Among winter’s wonderful sights are the birds which spend their winter holidays in the UK. 

The exotic-looking waxwing is a bird to look out for this month. They breed in northern forests and are more usually found in Scandinavia and northern Russia, but small numbers visit the UK every winter, with flocks crossing the North Sea in a quest for berries – their favourite food. 

This winter large numbers of waxwings have made the crossing in what is termed an “irruption”. The birds are first seen on the east coast before moving farther inland. Birdwatchers report they’ve seen waxwings gorging on berries in Farnham and East Horsley recently, so it’s possible they’ll be spotted in the Woking area too.

Waxwings prefer rowan and hawthorn berries, but can be enticed with hung-up apples. 

They are about the size of a starling, but their punk-rocker crest makes them really stand out. They are reddish-brown with a black throat, a small black mask round the eyes, yellow and white in the wings and a yellow-tipped tail. It’s said they were named waxwings because the tips of their feathers look as though they’ve been dipped in sealing wax.

They can be spotted individually or in flocks on bushes full of berries. They’re not fussy where they feed, even in busy car parks and gardens. 

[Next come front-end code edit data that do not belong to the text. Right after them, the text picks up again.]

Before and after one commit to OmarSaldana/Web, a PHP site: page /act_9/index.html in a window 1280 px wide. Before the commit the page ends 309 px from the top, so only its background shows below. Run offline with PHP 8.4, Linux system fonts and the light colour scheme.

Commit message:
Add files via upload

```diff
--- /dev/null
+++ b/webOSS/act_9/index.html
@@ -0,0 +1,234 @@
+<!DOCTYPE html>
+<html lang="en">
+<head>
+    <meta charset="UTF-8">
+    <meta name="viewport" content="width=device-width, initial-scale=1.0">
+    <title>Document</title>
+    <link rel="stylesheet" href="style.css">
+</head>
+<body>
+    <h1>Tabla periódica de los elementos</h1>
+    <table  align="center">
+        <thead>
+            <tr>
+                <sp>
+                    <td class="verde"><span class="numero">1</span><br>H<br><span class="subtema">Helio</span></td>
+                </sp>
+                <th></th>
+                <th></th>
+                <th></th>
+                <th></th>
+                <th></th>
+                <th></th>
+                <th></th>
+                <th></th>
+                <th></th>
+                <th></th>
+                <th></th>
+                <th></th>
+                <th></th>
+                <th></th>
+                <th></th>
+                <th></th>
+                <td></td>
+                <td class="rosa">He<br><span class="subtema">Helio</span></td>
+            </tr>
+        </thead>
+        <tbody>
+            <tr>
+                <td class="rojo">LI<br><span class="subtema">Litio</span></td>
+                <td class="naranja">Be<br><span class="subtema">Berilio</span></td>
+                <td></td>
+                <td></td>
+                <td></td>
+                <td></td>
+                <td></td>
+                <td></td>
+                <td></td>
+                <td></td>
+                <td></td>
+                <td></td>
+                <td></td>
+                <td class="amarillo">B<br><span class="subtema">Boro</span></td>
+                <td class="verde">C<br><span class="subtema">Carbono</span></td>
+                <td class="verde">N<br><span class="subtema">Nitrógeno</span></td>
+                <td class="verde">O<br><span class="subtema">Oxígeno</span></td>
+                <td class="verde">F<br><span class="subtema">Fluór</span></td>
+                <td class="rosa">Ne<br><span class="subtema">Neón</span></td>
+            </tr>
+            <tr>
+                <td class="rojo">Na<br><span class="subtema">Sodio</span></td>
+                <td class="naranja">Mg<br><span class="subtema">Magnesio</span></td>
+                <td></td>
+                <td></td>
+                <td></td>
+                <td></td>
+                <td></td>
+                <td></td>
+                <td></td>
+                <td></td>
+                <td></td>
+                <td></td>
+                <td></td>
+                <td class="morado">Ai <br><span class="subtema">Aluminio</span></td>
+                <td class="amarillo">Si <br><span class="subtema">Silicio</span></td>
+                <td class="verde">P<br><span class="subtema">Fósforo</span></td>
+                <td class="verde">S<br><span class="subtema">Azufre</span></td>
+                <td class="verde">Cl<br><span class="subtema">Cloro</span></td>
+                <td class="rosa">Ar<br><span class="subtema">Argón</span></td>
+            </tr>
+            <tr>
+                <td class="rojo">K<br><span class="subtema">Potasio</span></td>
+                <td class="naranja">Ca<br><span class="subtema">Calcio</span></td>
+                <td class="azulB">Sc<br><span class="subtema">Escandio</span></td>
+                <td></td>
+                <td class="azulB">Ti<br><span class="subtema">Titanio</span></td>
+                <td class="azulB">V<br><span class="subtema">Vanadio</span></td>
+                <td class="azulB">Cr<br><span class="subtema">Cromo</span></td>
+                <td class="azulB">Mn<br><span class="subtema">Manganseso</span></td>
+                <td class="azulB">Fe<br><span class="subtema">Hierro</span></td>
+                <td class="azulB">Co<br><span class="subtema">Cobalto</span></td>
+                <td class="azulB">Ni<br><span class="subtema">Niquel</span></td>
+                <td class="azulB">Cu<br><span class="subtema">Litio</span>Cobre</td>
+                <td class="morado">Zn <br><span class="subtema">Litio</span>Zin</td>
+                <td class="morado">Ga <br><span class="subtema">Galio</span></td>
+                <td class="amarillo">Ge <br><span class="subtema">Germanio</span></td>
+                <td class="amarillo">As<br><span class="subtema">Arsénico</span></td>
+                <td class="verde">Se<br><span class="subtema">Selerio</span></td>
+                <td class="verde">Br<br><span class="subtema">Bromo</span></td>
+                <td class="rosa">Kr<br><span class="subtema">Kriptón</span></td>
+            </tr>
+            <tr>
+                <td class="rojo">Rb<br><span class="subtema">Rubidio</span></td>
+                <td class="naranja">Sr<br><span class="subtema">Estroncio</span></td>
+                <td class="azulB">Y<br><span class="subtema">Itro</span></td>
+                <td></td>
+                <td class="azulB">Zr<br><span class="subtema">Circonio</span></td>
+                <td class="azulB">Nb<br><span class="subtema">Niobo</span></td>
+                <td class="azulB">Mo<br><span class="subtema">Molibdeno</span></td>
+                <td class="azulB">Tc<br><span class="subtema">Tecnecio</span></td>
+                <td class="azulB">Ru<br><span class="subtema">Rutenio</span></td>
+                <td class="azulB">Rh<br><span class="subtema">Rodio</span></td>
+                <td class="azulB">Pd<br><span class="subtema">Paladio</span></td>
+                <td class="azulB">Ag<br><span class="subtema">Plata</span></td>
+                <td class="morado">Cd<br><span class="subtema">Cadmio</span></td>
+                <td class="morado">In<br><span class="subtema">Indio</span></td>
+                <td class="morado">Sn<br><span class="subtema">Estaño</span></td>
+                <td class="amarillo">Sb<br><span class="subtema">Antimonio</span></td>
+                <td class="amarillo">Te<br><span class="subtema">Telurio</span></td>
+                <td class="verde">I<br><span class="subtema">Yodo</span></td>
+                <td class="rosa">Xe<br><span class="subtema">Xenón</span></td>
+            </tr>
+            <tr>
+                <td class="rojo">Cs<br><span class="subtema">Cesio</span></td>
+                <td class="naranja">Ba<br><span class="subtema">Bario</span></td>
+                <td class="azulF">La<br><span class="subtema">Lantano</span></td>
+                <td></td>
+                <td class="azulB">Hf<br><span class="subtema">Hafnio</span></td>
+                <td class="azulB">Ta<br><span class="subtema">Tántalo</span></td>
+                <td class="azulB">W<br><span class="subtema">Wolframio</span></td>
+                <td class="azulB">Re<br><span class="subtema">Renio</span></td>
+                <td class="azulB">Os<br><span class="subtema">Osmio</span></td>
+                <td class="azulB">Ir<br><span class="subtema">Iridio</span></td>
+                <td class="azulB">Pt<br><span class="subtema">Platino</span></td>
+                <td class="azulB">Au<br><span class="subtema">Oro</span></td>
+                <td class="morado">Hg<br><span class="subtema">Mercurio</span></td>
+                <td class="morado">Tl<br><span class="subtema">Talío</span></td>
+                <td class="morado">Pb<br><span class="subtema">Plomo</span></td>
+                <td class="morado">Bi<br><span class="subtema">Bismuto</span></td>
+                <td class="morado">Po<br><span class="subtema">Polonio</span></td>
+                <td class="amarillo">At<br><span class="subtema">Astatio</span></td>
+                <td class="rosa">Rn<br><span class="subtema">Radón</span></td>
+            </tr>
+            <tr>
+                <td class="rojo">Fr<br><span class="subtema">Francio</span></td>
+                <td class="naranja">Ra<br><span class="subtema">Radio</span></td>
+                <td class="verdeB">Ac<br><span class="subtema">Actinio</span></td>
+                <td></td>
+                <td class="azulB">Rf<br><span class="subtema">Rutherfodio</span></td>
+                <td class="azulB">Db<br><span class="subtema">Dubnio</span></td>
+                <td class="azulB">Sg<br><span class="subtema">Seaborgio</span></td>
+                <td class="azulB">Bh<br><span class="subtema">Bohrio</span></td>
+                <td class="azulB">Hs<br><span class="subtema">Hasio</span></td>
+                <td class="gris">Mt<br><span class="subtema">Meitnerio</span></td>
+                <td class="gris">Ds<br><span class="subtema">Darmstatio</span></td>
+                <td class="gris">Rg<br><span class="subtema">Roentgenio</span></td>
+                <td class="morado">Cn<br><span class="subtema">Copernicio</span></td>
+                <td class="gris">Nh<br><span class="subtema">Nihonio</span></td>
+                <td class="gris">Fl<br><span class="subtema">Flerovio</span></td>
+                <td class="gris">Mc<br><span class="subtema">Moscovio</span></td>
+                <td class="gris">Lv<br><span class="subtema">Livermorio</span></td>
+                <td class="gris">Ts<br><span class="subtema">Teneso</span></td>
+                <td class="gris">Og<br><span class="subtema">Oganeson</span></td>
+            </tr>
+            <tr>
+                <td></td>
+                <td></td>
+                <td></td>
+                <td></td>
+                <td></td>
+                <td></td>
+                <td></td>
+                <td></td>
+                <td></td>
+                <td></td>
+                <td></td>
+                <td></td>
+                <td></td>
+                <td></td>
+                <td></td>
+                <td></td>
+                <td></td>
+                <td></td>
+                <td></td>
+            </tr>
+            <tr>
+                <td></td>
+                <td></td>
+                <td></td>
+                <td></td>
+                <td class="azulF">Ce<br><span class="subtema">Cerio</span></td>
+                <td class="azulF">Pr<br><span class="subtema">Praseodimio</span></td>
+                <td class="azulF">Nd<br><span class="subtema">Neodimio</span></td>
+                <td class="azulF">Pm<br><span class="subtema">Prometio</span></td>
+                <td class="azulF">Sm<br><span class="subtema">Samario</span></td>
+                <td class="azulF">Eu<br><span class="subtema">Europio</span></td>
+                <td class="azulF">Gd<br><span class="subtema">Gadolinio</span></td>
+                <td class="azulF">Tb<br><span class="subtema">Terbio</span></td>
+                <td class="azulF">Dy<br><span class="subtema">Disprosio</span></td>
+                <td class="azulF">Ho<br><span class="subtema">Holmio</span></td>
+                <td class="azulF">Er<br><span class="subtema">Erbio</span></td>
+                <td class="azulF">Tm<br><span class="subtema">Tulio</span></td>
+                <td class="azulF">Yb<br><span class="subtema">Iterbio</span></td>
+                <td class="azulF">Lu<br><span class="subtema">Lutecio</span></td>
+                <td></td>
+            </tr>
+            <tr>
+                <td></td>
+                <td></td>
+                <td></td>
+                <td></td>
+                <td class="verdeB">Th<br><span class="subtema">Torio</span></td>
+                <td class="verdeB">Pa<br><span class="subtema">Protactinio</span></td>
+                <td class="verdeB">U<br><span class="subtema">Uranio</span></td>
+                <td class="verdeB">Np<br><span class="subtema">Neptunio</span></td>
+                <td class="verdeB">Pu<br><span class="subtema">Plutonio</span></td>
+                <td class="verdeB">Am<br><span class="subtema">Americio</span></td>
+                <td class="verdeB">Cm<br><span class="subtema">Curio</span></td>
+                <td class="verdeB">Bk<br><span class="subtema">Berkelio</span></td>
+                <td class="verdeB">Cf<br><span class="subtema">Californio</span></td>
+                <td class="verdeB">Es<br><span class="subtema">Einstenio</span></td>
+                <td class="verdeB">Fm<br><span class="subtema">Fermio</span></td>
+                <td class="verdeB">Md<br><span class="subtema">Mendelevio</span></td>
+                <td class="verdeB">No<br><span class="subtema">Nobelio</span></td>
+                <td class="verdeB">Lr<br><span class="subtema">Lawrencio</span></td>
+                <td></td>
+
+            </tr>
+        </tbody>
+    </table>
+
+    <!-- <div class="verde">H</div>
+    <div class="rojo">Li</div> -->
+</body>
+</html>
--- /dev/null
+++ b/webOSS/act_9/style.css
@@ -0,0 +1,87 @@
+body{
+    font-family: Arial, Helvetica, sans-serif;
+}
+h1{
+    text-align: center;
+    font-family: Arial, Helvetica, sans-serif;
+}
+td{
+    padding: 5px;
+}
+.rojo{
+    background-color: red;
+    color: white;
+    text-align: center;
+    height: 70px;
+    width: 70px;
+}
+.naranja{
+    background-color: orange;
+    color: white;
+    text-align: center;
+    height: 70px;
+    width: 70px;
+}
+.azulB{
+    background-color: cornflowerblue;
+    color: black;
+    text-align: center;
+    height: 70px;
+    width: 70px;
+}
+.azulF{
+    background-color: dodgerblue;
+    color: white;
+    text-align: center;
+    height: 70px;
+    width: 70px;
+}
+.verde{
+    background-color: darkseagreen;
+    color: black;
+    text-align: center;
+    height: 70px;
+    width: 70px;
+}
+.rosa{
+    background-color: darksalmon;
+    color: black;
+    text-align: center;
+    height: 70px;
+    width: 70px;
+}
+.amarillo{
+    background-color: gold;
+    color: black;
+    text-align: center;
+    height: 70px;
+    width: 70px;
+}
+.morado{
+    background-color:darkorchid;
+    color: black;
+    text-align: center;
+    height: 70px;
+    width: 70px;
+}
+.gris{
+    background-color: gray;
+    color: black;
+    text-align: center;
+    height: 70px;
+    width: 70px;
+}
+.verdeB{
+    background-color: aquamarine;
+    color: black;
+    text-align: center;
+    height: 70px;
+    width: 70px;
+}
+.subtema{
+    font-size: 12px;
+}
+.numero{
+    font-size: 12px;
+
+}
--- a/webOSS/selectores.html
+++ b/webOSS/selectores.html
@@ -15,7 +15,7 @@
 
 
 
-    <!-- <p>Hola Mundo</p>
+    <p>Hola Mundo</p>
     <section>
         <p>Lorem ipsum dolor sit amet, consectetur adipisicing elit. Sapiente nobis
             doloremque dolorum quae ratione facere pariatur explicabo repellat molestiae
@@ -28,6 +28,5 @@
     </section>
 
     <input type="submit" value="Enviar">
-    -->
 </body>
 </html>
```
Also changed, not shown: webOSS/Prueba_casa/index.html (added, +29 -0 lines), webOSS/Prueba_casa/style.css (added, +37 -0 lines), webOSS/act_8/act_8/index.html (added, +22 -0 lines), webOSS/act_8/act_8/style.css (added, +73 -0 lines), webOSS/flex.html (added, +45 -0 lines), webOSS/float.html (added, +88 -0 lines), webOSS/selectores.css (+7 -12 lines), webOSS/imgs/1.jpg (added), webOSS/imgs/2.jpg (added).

The redwing is another winter visitor to look out for. It is in the thrush family, but has distinctive orangey-red patches under its wings. Elsewhere they are dark brown above and white below, with a black-streaked breast. It has a distinctive face too, with a white eyebrow stripe and dark brown cheeks.

Redwings are common visitors to the UK each winter, coming mainly from Iceland and Scandinavia to enjoy the feast of seasonal berries in the UK’s hedgerows, gardens and parks.

Over the winters I’ve often seen large groups of these distinctive birds on broad grassy areas alongside footpaths near my Goldsworth Park, Woking, home. They seem to be oblivious to human passers-by as they busily gorge on berries or explore the turf for wriggly feasts.

The numbers of redwings in any year depends on food availability in their northern breeding territories during the spring and summer. In autumn, redwings gather along the Scandinavian coast at dusk before launching off on their 500-mile overnight flight across the North Sea to the UK. 

Another winter thrush to look for is the fieldfare – the largest thrush seen in the UK and distinguished from others by its grey head and yellow bill. They stand very upright and move forward with purposeful hops. They are very social, spending the winter in flocks of anything up to several hundred strong.

Like redwings, these birds are come to the UK seeking food and shelter in our warmer climate. They arrive from Scandinavia, Russia and Eastern Europe to spend the winter here. 

If you spot any of these attractive winter visitors, take a moment to observe them while they’re here because, when spring arrives, they’ll leave us to return to their northern breeding grounds.

And please tell us what you’ve seen by email to [email protected]